Portable Benefits a “Hot Topic”

As we have previously discussed, states and local governments are increasingly moving forward on their own with proposals to explore the provision of benefits to individual performing work in the gig economy. Most notable are proposals that have been set forth in the state legislatures in Washington, New York and New Jersey. California has been exploring this approach as well.

The “portable benefits” movements even has advocates at the federal level. Last year, Senator Mark Warner (D-Virginia) introduced the “Portable Benefits for Independent Workers Pilot Program Act” to provide for $20 million in grant funding to assist states, localities, and nonprofit organizations to experiment with portable benefits models for gig economy workers.

Uber and SEIU Make Major Announcement

These efforts just received a powerful boost with the announcement of a joint call by Uber and the Service Employees International Union (SEIU) for Washington State to develop a “portable benefits system” that would cover gig economy workers. The joint letter was signed by Uber CEO Dara Khosrowshahi, SEIU Local 775 President David Rolf, and Seattle investor and activist Nick Hanauer.

The letter begins by acknowledging that a number of “legal, policy and political hurdles” have prevented meaningful progress toward a new portable benefits system. However, they go on to state:

These hurdles will only be overcome when parties are willing to sit down, put aside historical differences, and work together to develop a solution. Furthermore, while we applaud and support efforts at the national level, we believe there is great opportunity to take the first significant steps at the state level. The pursuit of local solutions will expedite the move from the theoretical into the practical, unraveling the thorny issues and beginning to show how a portable benefits system can empower workers and enable technology to meet the growing demand for more flexible, independent forms of work.

The letter then outlines several key “foundations” a portable benefits system must include:

  • Flexibility – a system of individual accounts that follow workers.
  • Proportionality – a system that accounts for “differentiated and diverse connections to work” through proportional contributions.
  • Universality – a system that is universal in it application across businesses, industries and sectors.
  • Innovation – promotion of the development of innovative products and systems that respond to and enhance independent work.

Positive Reaction

Reaction to this announced joint effort appears to be positive. For example, U.S. Senator Mark Warner tweeted, “This is an important start towards remaking our social safety net to address a changing economy. I applaud the [Uber-SEIU] partnership and will keep pushing my legislation to encourage this kind of portable benefits innovation at the local level.”

Key Issue Will Be Employment Status

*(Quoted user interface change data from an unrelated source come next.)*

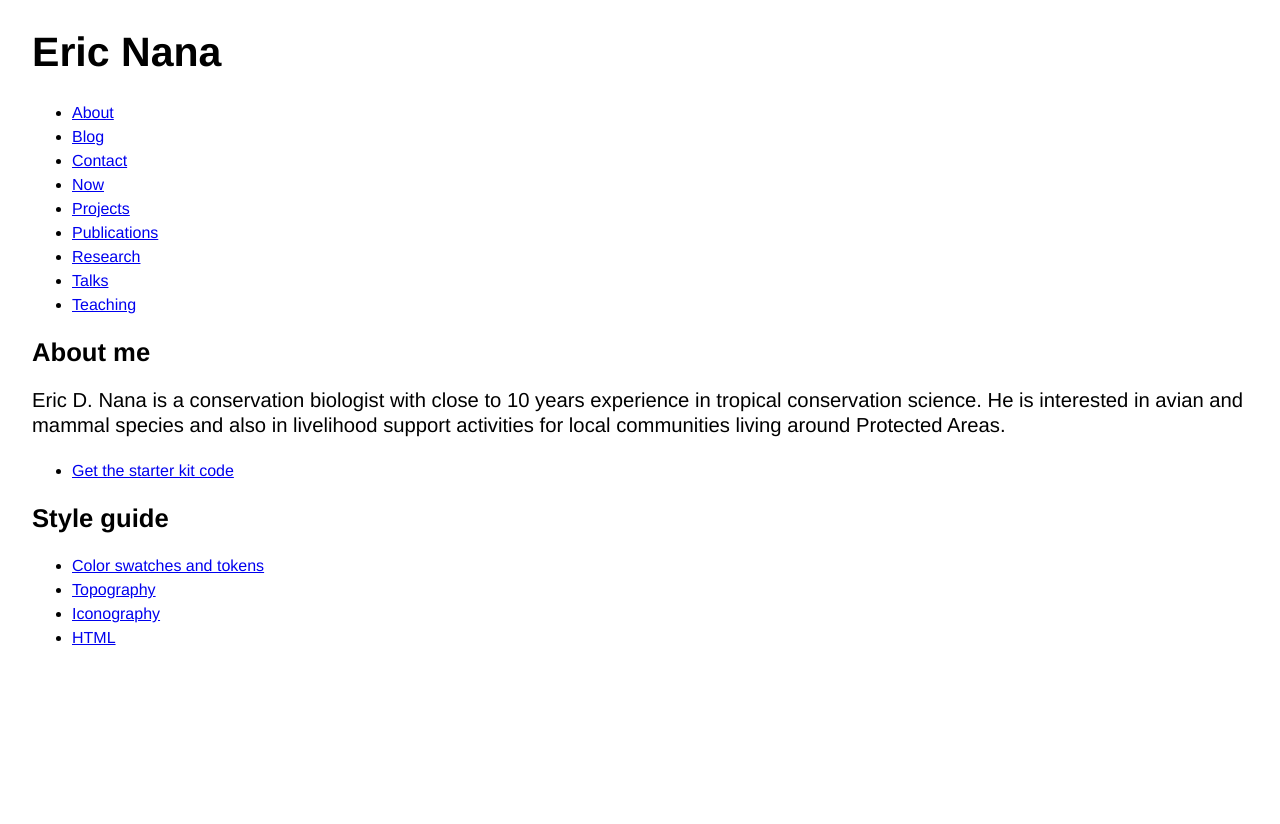
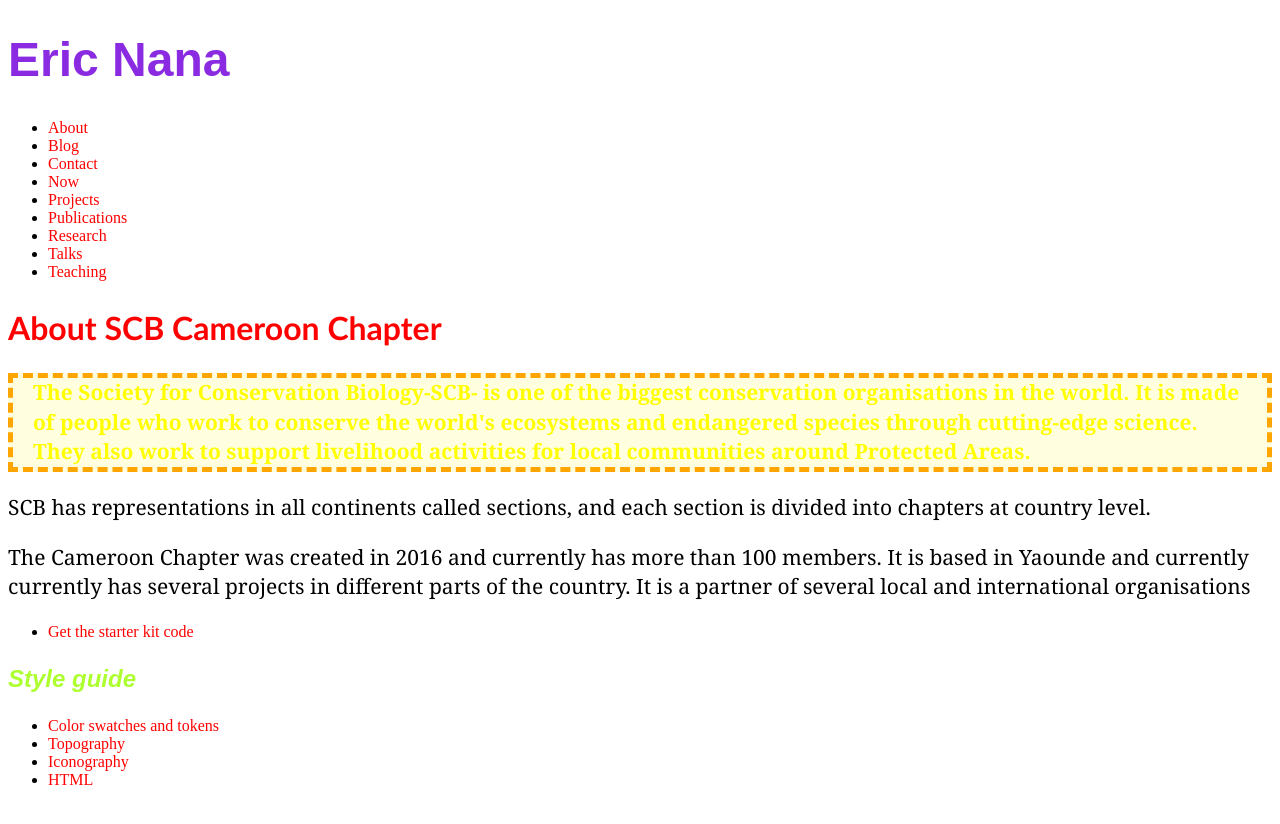
Before and after one commit to ericnana2000/ericnana2000.github.io, a plain HTML site: page index.html in a window 1280 px wide. Drawn offline with Linux system fonts and the light colour scheme.

Commit message:
Update index.html

```diff
--- a/index.html
+++ b/index.html
@@ -5,8 +5,52 @@
   <head>
     <meta charset="utf-8">
     <meta name="viewport" content="width=device-width, initial-scale=1.0" />
-    <link rel="stylesheet" href="css/styles.css">
     <title>Blank site</title>
+    <style>
+      h1{
+        font-family: Arial;color: blueviolet;
+        font-size: 48px;}
+
+      h2{
+        font-family: calibri;color: red;
+        font-size:32px;
+        }
+        h3{
+          font-family:Arial;color: greenyellow;
+          font-size:24px;
+          font-style:italic;
+          }
+
+    p {
+      font-family:Georgia;
+      font-size:21px;
+      line-height: 1.4;}
+
+      .intro{
+        font-family:Georgia;
+        font-size:21px;
+        font-weight:bold;
+        color: yellow;
+        background-color: lightyellow;
+        border-color: orange;
+        border-width: 5px;
+        border-style: dashed;
+        padding-left: 20px;
+        padding-right: 20px;
+        }
+
+        a{
+          color: red;
+          text-decoration: none;
+
+        }
+
+        a:hover{
+          background-color: red;
+
+        }
+
+    </style>
   </head>
 
   <body>
@@ -30,8 +74,18 @@
     </nav>
 
     <main>
-        <h2>About me</h2>
-        <p class="standfirst"> Eric D. Nana is a conservation biologist with close to 10 years experience in tropical conservation science. He is interested in avian and mammal species and also in livelihood support activities for local communities living around Protected Areas.</p>
+        <h2>About SCB Cameroon Chapter</h2>
+
+        <div>
+        <p class="intro"> The Society for Conservation Biology-SCB- is one of the biggest conservation organisations in the world.
+          It is made of people who work to conserve the world's ecosystems and endangered species through cutting-edge science.
+          They also work to support livelihood activities for local communities around Protected Areas.</p>
+        <p>SCB has representations in all continents called sections, and each section is divided into chapters at country level.</p>
+        <p> The Cameroon Chapter was created in 2016 and currently has more than 100 members. It is based in Yaounde and currently
+          currently has several projects in different parts of the country. It is a partner of several local and international organisations
+        </p>
+      </div>
+
 
     </main>
     <aside>
@@ -41,7 +95,7 @@
       </ul>
     </aside>
     <footer>
-      <h2>Style guide</h2>
+      <h3>Style guide</h3>
       <ul>
           <li><a href="color/index.html">Color swatches and tokens</a></li>
           <li><a href="typography/index.html">Topography</a></li>
```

Moving forward, a key issue will be whether (and how) such policies deal with the fundamental issue of classifying gig economy workers as employees, independent contractors, or something different. The employment classification issue has been thorny and a key driver of litigation across industries and companies in the gig economy.

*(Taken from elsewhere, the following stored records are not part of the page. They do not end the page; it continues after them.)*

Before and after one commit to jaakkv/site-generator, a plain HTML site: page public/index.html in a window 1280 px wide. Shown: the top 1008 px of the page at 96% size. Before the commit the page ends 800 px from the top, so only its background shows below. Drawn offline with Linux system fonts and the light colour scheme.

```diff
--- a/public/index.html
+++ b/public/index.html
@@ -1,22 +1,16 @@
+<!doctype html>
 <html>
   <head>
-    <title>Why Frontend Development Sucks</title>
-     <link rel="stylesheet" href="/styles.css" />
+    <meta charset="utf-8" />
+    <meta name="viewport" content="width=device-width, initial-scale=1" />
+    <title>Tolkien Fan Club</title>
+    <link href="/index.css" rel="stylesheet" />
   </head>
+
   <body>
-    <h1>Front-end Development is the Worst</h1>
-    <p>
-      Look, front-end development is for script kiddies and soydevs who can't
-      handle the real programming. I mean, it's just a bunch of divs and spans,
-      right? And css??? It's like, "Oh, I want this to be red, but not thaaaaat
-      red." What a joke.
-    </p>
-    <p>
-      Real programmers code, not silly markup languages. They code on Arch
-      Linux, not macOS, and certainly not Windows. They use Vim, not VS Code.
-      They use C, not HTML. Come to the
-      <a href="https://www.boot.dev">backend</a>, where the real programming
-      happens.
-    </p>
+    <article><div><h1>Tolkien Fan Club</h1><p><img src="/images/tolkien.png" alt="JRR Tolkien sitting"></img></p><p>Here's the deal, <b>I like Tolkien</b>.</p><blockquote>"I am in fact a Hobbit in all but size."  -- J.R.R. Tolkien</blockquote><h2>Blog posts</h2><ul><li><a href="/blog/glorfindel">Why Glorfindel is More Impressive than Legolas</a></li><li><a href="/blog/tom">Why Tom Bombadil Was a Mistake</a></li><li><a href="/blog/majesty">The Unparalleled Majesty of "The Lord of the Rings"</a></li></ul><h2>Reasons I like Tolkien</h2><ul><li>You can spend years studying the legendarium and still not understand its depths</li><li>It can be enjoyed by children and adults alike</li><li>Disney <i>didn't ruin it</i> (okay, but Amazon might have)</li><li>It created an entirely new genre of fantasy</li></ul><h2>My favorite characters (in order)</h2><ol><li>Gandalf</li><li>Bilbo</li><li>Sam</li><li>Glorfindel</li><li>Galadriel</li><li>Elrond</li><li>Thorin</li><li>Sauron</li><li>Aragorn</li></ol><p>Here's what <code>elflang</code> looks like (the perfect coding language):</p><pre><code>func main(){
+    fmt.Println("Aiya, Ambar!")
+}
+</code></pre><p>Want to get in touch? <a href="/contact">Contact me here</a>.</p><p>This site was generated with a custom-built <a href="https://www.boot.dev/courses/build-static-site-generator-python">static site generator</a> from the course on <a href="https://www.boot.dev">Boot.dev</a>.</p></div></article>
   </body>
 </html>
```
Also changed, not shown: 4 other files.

For example, the Handy proposal pending in New York last year would have permitted the creation of a portable benefits system in exchange for gig workers agreeing that they are independent contractors. However, last year’s Washington proposal would have merely blocked workers and government agencies from considering the benefits system when determining classification status under state law.

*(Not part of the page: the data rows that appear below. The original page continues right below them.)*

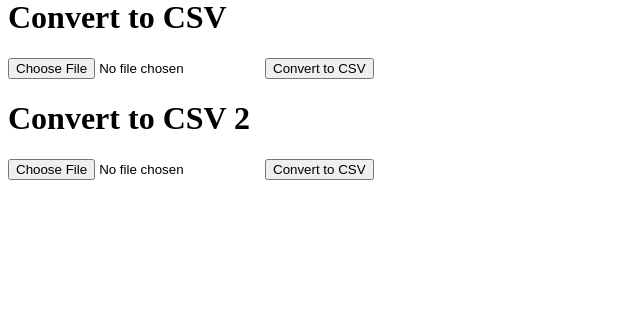
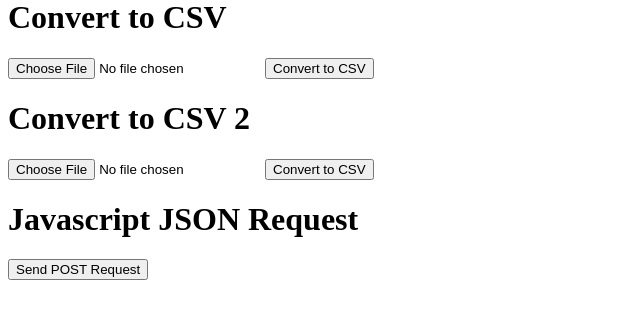
Before and after one commit to dangtrantrung/Flask-project, a Flask app: page /form in a window 1280 px wide. Shown: the part 300-619 px from the top of the page, without its empty margins (0-640 px from the left). Run offline with Flask 3, Linux system fonts and the light colour scheme.

Commit message:
Javascript JSON Request

```diff
--- a/app.py
+++ b/app.py
@@ -2,8 +2,8 @@ import os
 import uuid
 
 import pandas as pd
-from flask import (Flask, Response, make_response, redirect, render_template,
-                   request, send_from_directory, url_for)
+from flask import (Flask, Response, jsonify, make_response, redirect,
+                   render_template, request, send_from_directory, url_for)
 
 app=Flask(__name__,template_folder='templates')
 
@@ -140,6 +140,13 @@ def convert_csv_two():
 @app.route('/download/<filename>')
 def download(filename):
     return send_from_directory('downloads',filename,download_name='result_csv')
+@app.route('/handle_post',methods=['POST'])
+def handle_post():
+    greeting=request.json['greeting']
+    name=request.json['name']
+    with open('file.txt','w') as f:
+        f.write(f'{greeting},{name}')
+    return jsonify({'message':'Successfully written!'})
 
 if __name__=='__main__':
     app.run(host='0.0.0.0',port=9999,debug=True)
--- /dev/null
+++ b/file.txt
@@ -0,0 +1 @@
+Hello,Mike
--- a/templates/form.html
+++ b/templates/form.html
@@ -23,4 +23,27 @@
     <input type="file" name="file" accept="application/vnd.openxmlformats-officedocument.spreadsheetml.sheet,application/vnd.ms-excel,text/plain" />
     <input type="submit" value="Convert to CSV" />
 </form>
+<h1>Javascript JSON Request</h1>
+<button id="post_button">Send POST Request</button>
+<script type="text/javascript">
+    const postButton = document.getElementById('post_button')
+    const jsonData = {
+        name: 'Mike',
+        greeting: 'Hello',
+    }
+    postButton.addEventListener('click', () => {
+        fetch('{{url_for("handle_post")}}', {
+                method: 'POST',
+                headers: {
+                    'Content-Type': 'application/json;charset=utf-8',
+                },
+                body: JSON.stringify(jsonData),
+            })
+            .then((response) => response.json())
+            .then((data) => console.log('Success:', data))
+            .catch((error) => {
+                console.error('Error:', error)
+            })
+    })
+</script>
 {%endblock%}
```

The joint Uber-SEIU letter specifically states that a portable benefits system should provide “businesses with legal certainty over their work arrangements.” Does this mean statutory clarification of the independent contractor status of gig economy workers? That remains to be seen, but is likely to be a key issue moving forward, certainly from an employment law perspective. A portable benefits approach that does not solve the misclassification debate would not likely provide the clarity that gig economy employers seek.

What Comes Next?

All eyes will now be on the state of Washington. Other states and local governments will likely continue to push forward with proposals of their own, but it appears that the cutting edge of this debate will now shift to the Evergreen State.

With two key stakeholders like Uber and SEIU at the table and on the same page, however, there is a good opportunity that this issue will be advanced “from the theoretical to the practical,” as the letter’s signatories noted. This is definitely one to watch!